In addition to the high-performance coatings, a secondary layer of perforated aluminum louvers is hung from the glass to create a double skinned façade. The interstitial cavity created by these two layers creates a convective stack-effect, drawing cool air in through the underside of the building and hot air out at the top of the structure near the roof. The perforated louvers provide extensive primary sun protection in closed condition. They reduce up to 70% of solar heat gain at its peak load, yet still provide 15% of light transmittance through the perforations.Given the intensity of the tropical sunlight, field measurements have calculated that this 15% light transmittance in closed mode is sufficient natural lighting to perform routine office functions without the need for secondary artificial lighting in most (75%) of spaces.

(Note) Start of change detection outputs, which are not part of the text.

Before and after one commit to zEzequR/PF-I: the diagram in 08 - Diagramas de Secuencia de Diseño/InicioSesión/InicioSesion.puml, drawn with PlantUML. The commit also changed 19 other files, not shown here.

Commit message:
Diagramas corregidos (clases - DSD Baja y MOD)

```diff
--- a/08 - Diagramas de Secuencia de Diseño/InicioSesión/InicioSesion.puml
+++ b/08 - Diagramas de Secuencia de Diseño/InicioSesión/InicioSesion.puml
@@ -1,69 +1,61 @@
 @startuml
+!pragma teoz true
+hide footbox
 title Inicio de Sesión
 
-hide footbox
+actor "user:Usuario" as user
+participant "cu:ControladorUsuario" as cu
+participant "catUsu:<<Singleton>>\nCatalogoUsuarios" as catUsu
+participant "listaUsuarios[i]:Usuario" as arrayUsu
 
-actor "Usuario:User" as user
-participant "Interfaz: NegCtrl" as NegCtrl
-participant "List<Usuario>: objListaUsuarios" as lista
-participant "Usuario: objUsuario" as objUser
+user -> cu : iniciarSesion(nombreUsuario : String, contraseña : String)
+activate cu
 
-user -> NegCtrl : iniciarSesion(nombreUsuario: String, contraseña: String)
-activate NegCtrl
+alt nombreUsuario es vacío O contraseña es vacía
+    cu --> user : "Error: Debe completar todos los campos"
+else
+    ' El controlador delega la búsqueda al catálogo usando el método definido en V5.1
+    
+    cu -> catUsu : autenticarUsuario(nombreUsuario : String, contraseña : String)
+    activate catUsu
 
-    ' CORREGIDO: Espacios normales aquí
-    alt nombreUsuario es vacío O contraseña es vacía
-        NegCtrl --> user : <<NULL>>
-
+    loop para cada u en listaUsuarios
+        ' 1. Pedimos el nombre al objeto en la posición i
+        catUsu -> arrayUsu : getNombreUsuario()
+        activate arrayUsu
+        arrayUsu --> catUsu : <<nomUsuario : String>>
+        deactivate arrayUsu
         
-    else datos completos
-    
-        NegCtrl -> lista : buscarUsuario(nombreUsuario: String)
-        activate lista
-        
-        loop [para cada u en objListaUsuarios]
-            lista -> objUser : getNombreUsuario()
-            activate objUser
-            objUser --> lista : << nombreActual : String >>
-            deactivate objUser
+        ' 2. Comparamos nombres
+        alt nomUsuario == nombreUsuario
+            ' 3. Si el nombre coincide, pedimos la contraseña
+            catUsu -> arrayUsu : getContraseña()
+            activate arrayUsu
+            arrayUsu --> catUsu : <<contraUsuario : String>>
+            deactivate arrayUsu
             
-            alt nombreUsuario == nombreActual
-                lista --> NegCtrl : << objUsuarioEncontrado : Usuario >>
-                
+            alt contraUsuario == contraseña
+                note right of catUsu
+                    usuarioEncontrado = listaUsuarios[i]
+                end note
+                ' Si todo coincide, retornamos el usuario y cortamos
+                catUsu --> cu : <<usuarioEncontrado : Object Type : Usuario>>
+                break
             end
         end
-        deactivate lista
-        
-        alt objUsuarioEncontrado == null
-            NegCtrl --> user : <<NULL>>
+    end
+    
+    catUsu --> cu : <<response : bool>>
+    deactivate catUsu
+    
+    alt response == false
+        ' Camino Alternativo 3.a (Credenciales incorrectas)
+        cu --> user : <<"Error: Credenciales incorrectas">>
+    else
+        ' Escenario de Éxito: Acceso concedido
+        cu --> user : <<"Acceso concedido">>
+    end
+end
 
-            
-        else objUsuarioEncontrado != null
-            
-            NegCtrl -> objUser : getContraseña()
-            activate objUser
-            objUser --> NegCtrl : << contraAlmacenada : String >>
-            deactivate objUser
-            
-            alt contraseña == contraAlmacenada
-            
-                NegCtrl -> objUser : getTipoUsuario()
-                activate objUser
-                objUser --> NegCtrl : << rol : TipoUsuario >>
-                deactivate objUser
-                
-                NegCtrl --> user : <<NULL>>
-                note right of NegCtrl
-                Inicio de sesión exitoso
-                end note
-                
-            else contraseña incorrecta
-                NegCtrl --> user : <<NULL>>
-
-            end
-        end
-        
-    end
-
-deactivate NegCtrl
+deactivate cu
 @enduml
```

In the office portion of the project the operation of the exterior louvers, interior shades, air conditioning and lighting systems are coordinated by a series of interior and exterior sensors which balance ambient light levels,solar heat gain and ambient temperatures for maximum energy efficiency. There are individual controls for lighting and shade operation in most offices. Individual task/spot lights are provided for off hour, additional use.
From November to March the outdoor conditions in Shenzhen are calm and window ventilation can take over the role of the mechanical ventilation in most of the building (and in the condominium part completely). It is estimated that during this season mechanical ventilation systems can be switched off for at least 60% of the time. This will reduce electric energy consumption annually by 5 kWh per square meter.
In addition to natural ventilation, filtered outside air (MERV-13) is added to all the mechanical systems prior to conditioning and interior-CO2 levels are constantly monitored to control the fresh air exchange rate. A heat recovery unit exchanges the conditioned exhausted air temperature with the incoming fresh air, and prevents any cooling energy from being lost.
1400 square meter of photovoltaic panels installed on the roof of the building provide 12.5% of the total electricenergy demand for Vanke Headquarters.